2014 classical Grammy nominations highlight innovation

by Matt Beckmann, Special to MPR
January 23, 2014

While major labels continue to offer solid recordings of standard repertoire (Leonidas Kavakos and Enrico Pace's Beethoven sonatas for Decca stand out among them), the most provocative and fresh new products in classical music are coming from more versatile and independent labels and ensembles. Despite the removal and merger of many categories in 2011, the Recording Academy's nominations for the 2014 Grammy Awards represent more of the exciting innovation happening in the classical music world than ever before.

If the category for Best Classical Crossover Album had not been eliminated in 2011, Roomful of Teeth's eponymous debut album, released by the composer-led New Amsterdam Records, would be a strong favorite. In the new Grammys landscape, the genre-defying vocal ensemble has three nominations to its name, including Best Chamber Music/Small Ensemble performance and Best Engineered Album.

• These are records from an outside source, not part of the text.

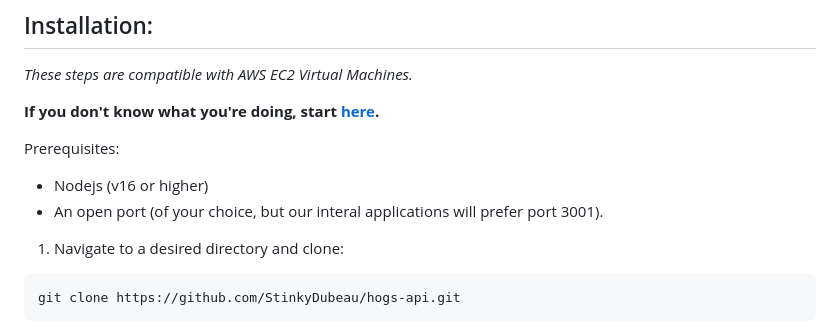
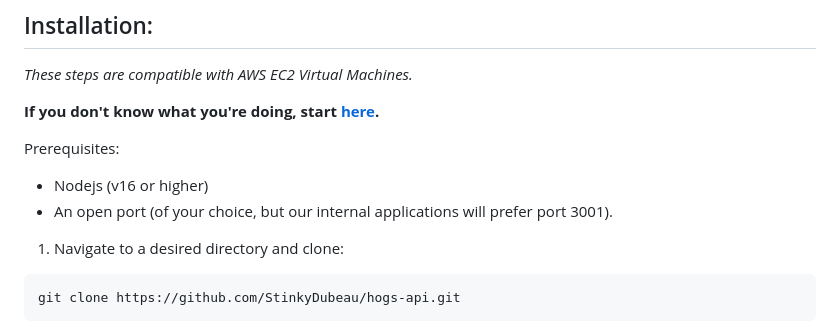
Before and after one commit to StinkyDubeau/hogs-api, a Markdown page: README.md, the part around the change. Drawn GitHub-style.

Commit message:
Update README.md typo

```diff
--- a/README.md
+++ b/README.md
@@ -12,7 +12,7 @@ Go checkout `./API Documentation.md`.
 
 Prerequisites:
 - Nodejs (v16 or higher)
-- An open port (of your choice, but our interal applications will prefer port 3001).
+- An open port (of your choice, but our internal applications will prefer port 3001).
 
 1. Navigate to a desired directory and clone:
 
```
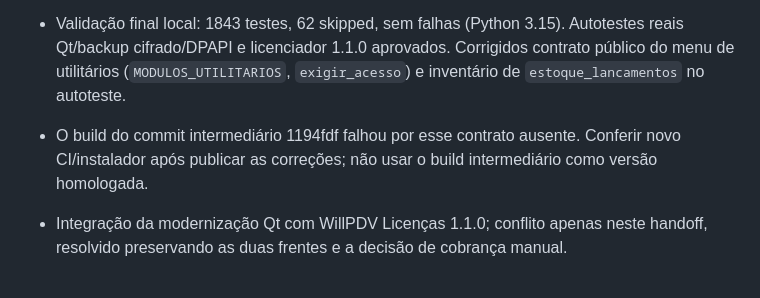
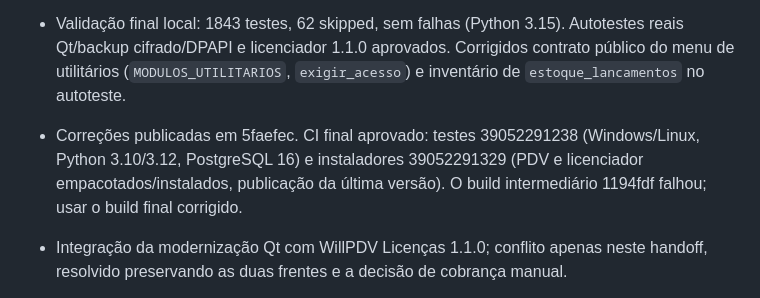
Before and after one commit to GodFather-byte/PDV-CASA-, a Markdown page: .ai/HANDOFF.md, the part around the change. Rendered like a GitHub page.

Commit message:
Registra confirmacao final do CI e instaladores
Co-authored-by: Copilot <223556219+Copilot@users.noreply.github.com>

```diff
--- a/.ai/HANDOFF.md
+++ b/.ai/HANDOFF.md
@@ -9,9 +9,10 @@
   Autotestes reais Qt/backup cifrado/DPAPI e licenciador 1.1.0 aprovados.
   Corrigidos contrato público do menu de utilitários (`MODULOS_UTILITARIOS`,
   `exigir_acesso`) e inventário de `estoque_lancamentos` no autoteste.
-- O build do commit intermediário 1194fdf falhou por esse contrato ausente.
-  Conferir novo CI/instalador após publicar as correções; não usar o build
-  intermediário como versão homologada.
+- Correções publicadas em 5faefec. CI final aprovado: testes 39052291238
+  (Windows/Linux, Python 3.10/3.12, PostgreSQL 16) e instaladores 39052291329
+  (PDV e licenciador empacotados/instalados, publicação da última versão).
+  O build intermediário 1194fdf falhou; usar o build final corrigido.
 - Integração da modernização Qt com WillPDV Licenças 1.1.0; conflito apenas neste
   handoff, resolvido preservando as duas frentes e a decisão de cobrança manual.
 - Ampliação do piloto opt-in Qt: caixa e operações complementares, cadastros,
```
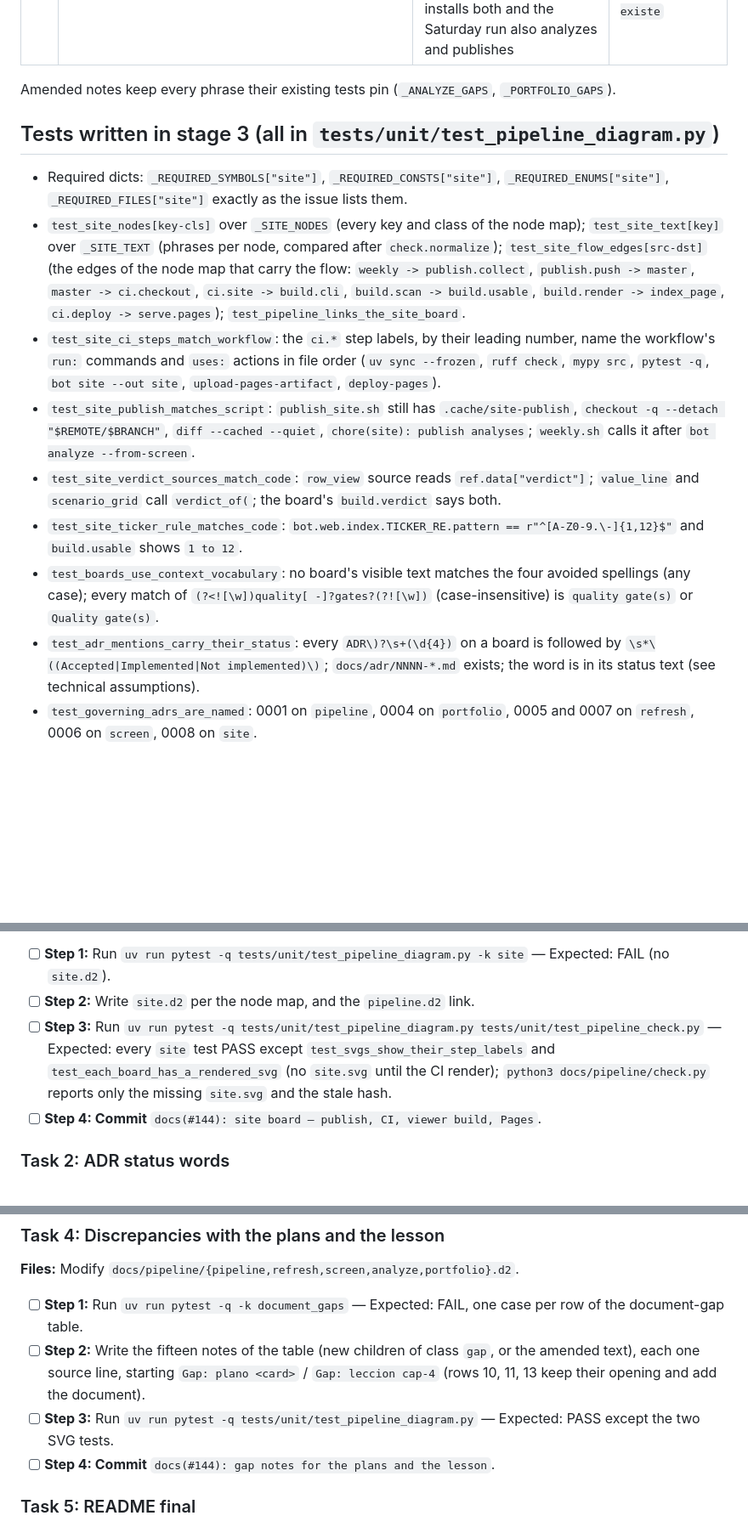
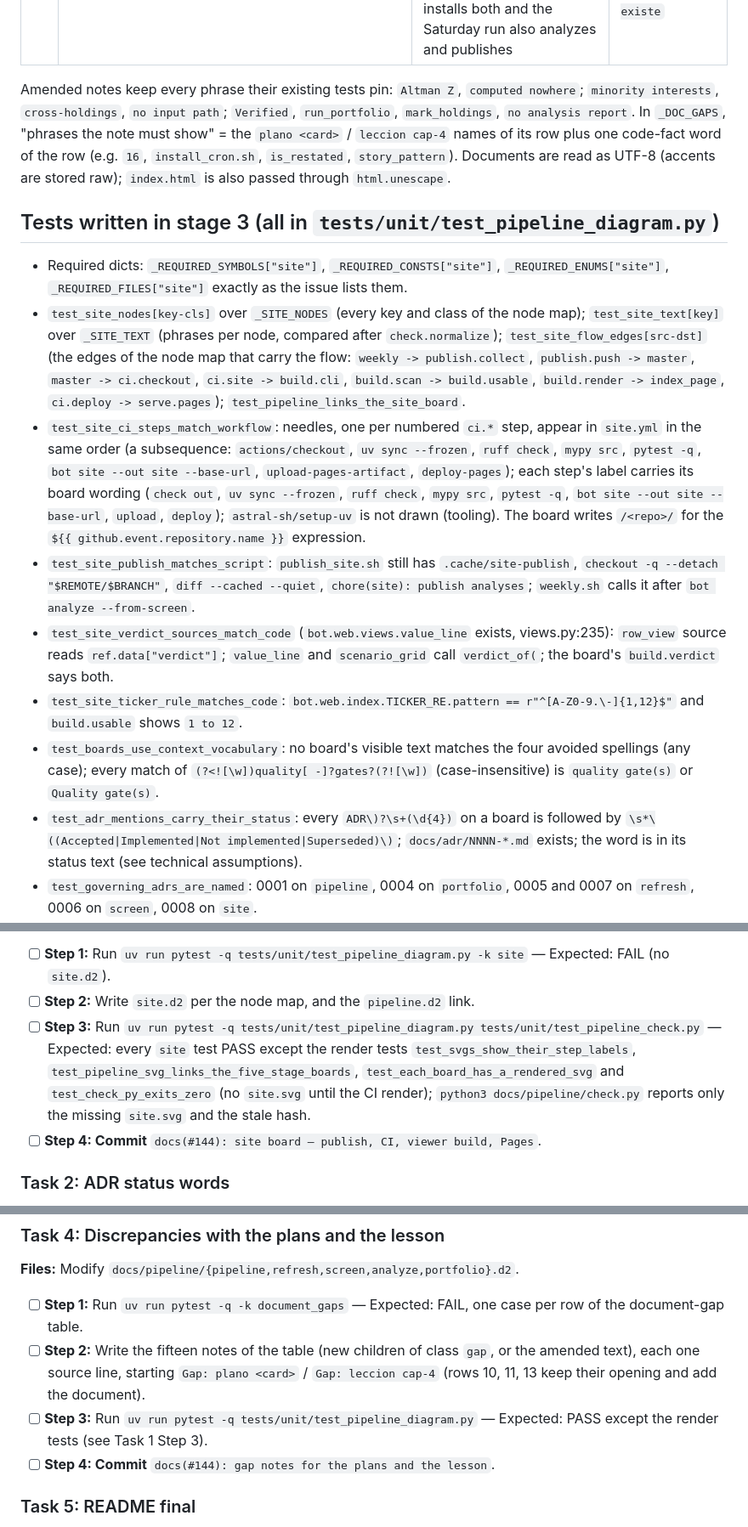
Before and after one commit to nicolas-ricc/damodaran, a Markdown page: docs/plans/2026-10-29-150-site-board.md, 3 parts joined by grey strips. Shown at 85% size. Drawn GitHub-style; blank space fills up the shorter version.

```diff
--- a/docs/plans/2026-10-29-150-site-board.md
+++ b/docs/plans/2026-10-29-150-site-board.md
@@ -112,18 +121,18 @@ Each line: board → node key → what the note says → the phrase that must st
 | 14 | `portfolio` `events.dividend.plano_unfed` (new) | plano events card says dividend and split cannot fire because nothing feeds them; the Flex importer fills corporate_actions | `nada los alimenta` |
 | 15 | `pipeline` `weekly.plano_cron` (new) | plano reports card says no script installs the cron jobs and the Saturday run is refresh and screen; scripts/install_cron.sh installs both and the Saturday run also analyzes and publishes | `el script de instalación todavía no existe` |
 
-Amended notes keep every phrase their existing tests pin (`_ANALYZE_GAPS`, `_PORTFOLIO_GAPS`).
+Amended notes keep every phrase their existing tests pin: `Altman Z`, `computed nowhere`; `minority interests`, `cross-holdings`, `no input path`; `Verified`, `run_portfolio`, `mark_holdings`, `no analysis report`. In `_DOC_GAPS`, "phrases the note must show" = the `plano <card>` / `leccion cap-4` names of its row plus one code-fact word of the row (e.g. `16`, `install_cron.sh`, `is_restated`, `story_pattern`). Documents are read as UTF-8 (accents are stored raw); `index.html` is also passed through `html.unescape`.
 
 ## Tests written in stage 3 (all in `tests/unit/test_pipeline_diagram.py`)
 
 - Required dicts: `_REQUIRED_SYMBOLS["site"]`, `_REQUIRED_CONSTS["site"]`, `_REQUIRED_ENUMS["site"]`, `_REQUIRED_FILES["site"]` exactly as the issue lists them.
 - `test_site_nodes[key-cls]` over `_SITE_NODES` (every key and class of the node map); `test_site_text[key]` over `_SITE_TEXT` (phrases per node, compared after `check.normalize`); `test_site_flow_edges[src-dst]` (the edges of the node map that carry the flow: `weekly -> publish.collect`, `publish.push -> master`, `master -> ci.checkout`, `ci.site -> build.cli`, `build.scan -> build.usable`, `build.render -> index_page`, `ci.deploy -> serve.pages`); `test_pipeline_links_the_site_board`.
-- `test_site_ci_steps_match_workflow`: the `ci.*` step labels, by their leading number, name the workflow's `run:` commands and `uses:` actions in file order (`uv sync --frozen`, `ruff check`, `mypy src`, `pytest -q`, `bot site --out site`, `upload-pages-artifact`, `deploy-pages`).
+- `test_site_ci_steps_match_workflow`: needles, one per numbered `ci.*` step, appear in `site.yml` in the same order (a subsequence: `actions/checkout`, `uv sync --frozen`, `ruff check`, `mypy src`, `pytest -q`, `bot site --out site --base-url`, `upload-pages-artifact`, `deploy-pages`); each step's label carries its board wording (`check out`, `uv sync --frozen`, `ruff check`, `mypy src`, `pytest -q`, `bot site --out site --base-url`, `upload`, `deploy`); `astral-sh/setup-uv` is not drawn (tooling). The board writes `/<repo>/` for the `${{ github.event.repository.name }}` expression.
 - `test_site_publish_matches_script`: `publish_site.sh` still has `.cache/site-publish`, `checkout -q --detach "$REMOTE/$BRANCH"`, `diff --cached --quiet`, `chore(site): publish analyses`; `weekly.sh` calls it after `bot analyze --from-screen`.
-- `test_site_verdict_sources_match_code`: `row_view` source reads `ref.data["verdict"]`; `value_line` and `scenario_grid` call `verdict_of(`; the board's `build.verdict` says both.
+- `test_site_verdict_sources_match_code` (`bot.web.views.value_line` exists, views.py:235): `row_view` source reads `ref.data["verdict"]`; `value_line` and `scenario_grid` call `verdict_of(`; the board's `build.verdict` says both.
 - `test_site_ticker_rule_matches_code`: `bot.web.index.TICKER_RE.pattern == r"^[A-Z0-9.\-]{1,12}$"` and `build.usable` shows `1 to 12`.
 - `test_boards_use_context_vocabulary`: no board's visible text matches the four avoided spellings (any case); every match of `(?<![\w])quality[ -]?gates?(?![\w])` (case-insensitive) is `quality gate(s)` or `Quality gate(s)`.
-- `test_adr_mentions_carry_their_status`: every `ADR\)?\s+(\d{4})` on a board is followed by `\s*\((Accepted|Implemented|Not implemented)\)`; `docs/adr/NNNN-*.md` exists; the word is in its status text (see technical assumptions).
+- `test_adr_mentions_carry_their_status`: every `ADR\)?\s+(\d{4})` on a board is followed by `\s*\((Accepted|Implemented|Not implemented|Superseded)\)`; `docs/adr/NNNN-*.md` exists; the word is in its status text (see technical assumptions).
 - `test_governing_adrs_are_named`: 0001 on `pipeline`, 0004 on `portfolio`, 0005 and 0007 on `refresh`, 0006 on `screen`, 0008 on `site`.
 - `test_every_step_has_purpose_and_edges`: for every node with `class: step` on every board (dotted path from indentation): its label has at least three words; it has an incoming and an outgoing labelled edge (endpoint = it, a descendant, or an ancestor), unless a child `note` says `No incoming edge` / `No outgoing edge`; numbers on its declaration line follow the Global Constraints rule.
 - `test_document_gaps_are_current[board-node]` over `_DOC_GAPS: dict[tuple[str, str], tuple[str, list[str], list[str]]]` = (board, node) → (document path, phrases that must still be in the document, phrases the note must show); the node is class `gap` and starts `Gap:`.
@@ -146,7 +155,7 @@ Amended notes keep every phrase their existing tests pin (`_ANALYZE_GAPS`, `_POR
 
 - [ ] **Step 1:** Run `uv run pytest -q tests/unit/test_pipeline_diagram.py -k site` — Expected: FAIL (no `site.d2`).
 - [ ] **Step 2:** Write `site.d2` per the node map, and the `pipeline.d2` link.
-- [ ] **Step 3:** Run `uv run pytest -q tests/unit/test_pipeline_diagram.py tests/unit/test_pipeline_check.py` — Expected: every `site` test PASS except `test_svgs_show_their_step_labels` and `test_each_board_has_a_rendered_svg` (no `site.svg` until the CI render); `python3 docs/pipeline/check.py` reports only the missing `site.svg` and the stale hash.
+- [ ] **Step 3:** Run `uv run pytest -q tests/unit/test_pipeline_diagram.py tests/unit/test_pipeline_check.py` — Expected: every `site` test PASS except the render tests `test_svgs_show_their_step_labels`, `test_pipeline_svg_links_the_five_stage_boards`, `test_each_board_has_a_rendered_svg` and `test_check_py_exits_zero` (no `site.svg` until the CI render); `python3 docs/pipeline/check.py` reports only the missing `site.svg` and the stale hash.
 - [ ] **Step 4: Commit** `docs(#144): site board — publish, CI, viewer build, Pages`.
 
 ### Task 2: ADR status words
@@ -173,7 +182,7 @@ Amended notes keep every phrase their existing tests pin (`_ANALYZE_GAPS`, `_POR
 
 - [ ] **Step 1:** Run `uv run pytest -q -k document_gaps` — Expected: FAIL, one case per row of the document-gap table.
 - [ ] **Step 2:** Write the fifteen notes of the table (new children of class `gap`, or the amended text), each one source line, starting `Gap: plano <card>` / `Gap: leccion cap-4` (rows 10, 11, 13 keep their opening and add the document).
-- [ ] **Step 3:** Run `uv run pytest -q tests/unit/test_pipeline_diagram.py` — Expected: PASS except the two SVG tests.
+- [ ] **Step 3:** Run `uv run pytest -q tests/unit/test_pipeline_diagram.py` — Expected: PASS except the render tests (see Task 1 Step 3).
 - [ ] **Step 4: Commit** `docs(#144): gap notes for the plans and the lesson`.
 
 ### Task 5: README final
```
Also changed, not shown: other parts of docs/plans/2026-10-29-150-site-board.md (+22 -6 lines).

Teeth's versatility is on full display, incorporating styles of many seemingly incongruous vocal traditions (think Bjork meets Ligeti meets yodeling) into their unique identity as an ensemble.

Many of the pieces on the album were written by members of the group, most notably Caroline Shaw's Partita for 8 Voices, a powerful, inventive work that received the 2013 Pulitzer Prize in Music as well as a nomination for Best Classical Composition.

Perhaps the most thrilling record of 2013 is not on CD but a USB drive: MicroFest Records' debut release (catalogued as MF 1) is a performance of John Cage's The Ten Thousand Things, a work conceived during the height of his exploration of the ancient Chinese text I Ching. Cage writes that The Ten Thousand Things is not strictly a composition, but a series of works that can be played simultaneously in any combination, "a large work which will always be in progress and will never be finished; at the same time any part of it will be able to be performed."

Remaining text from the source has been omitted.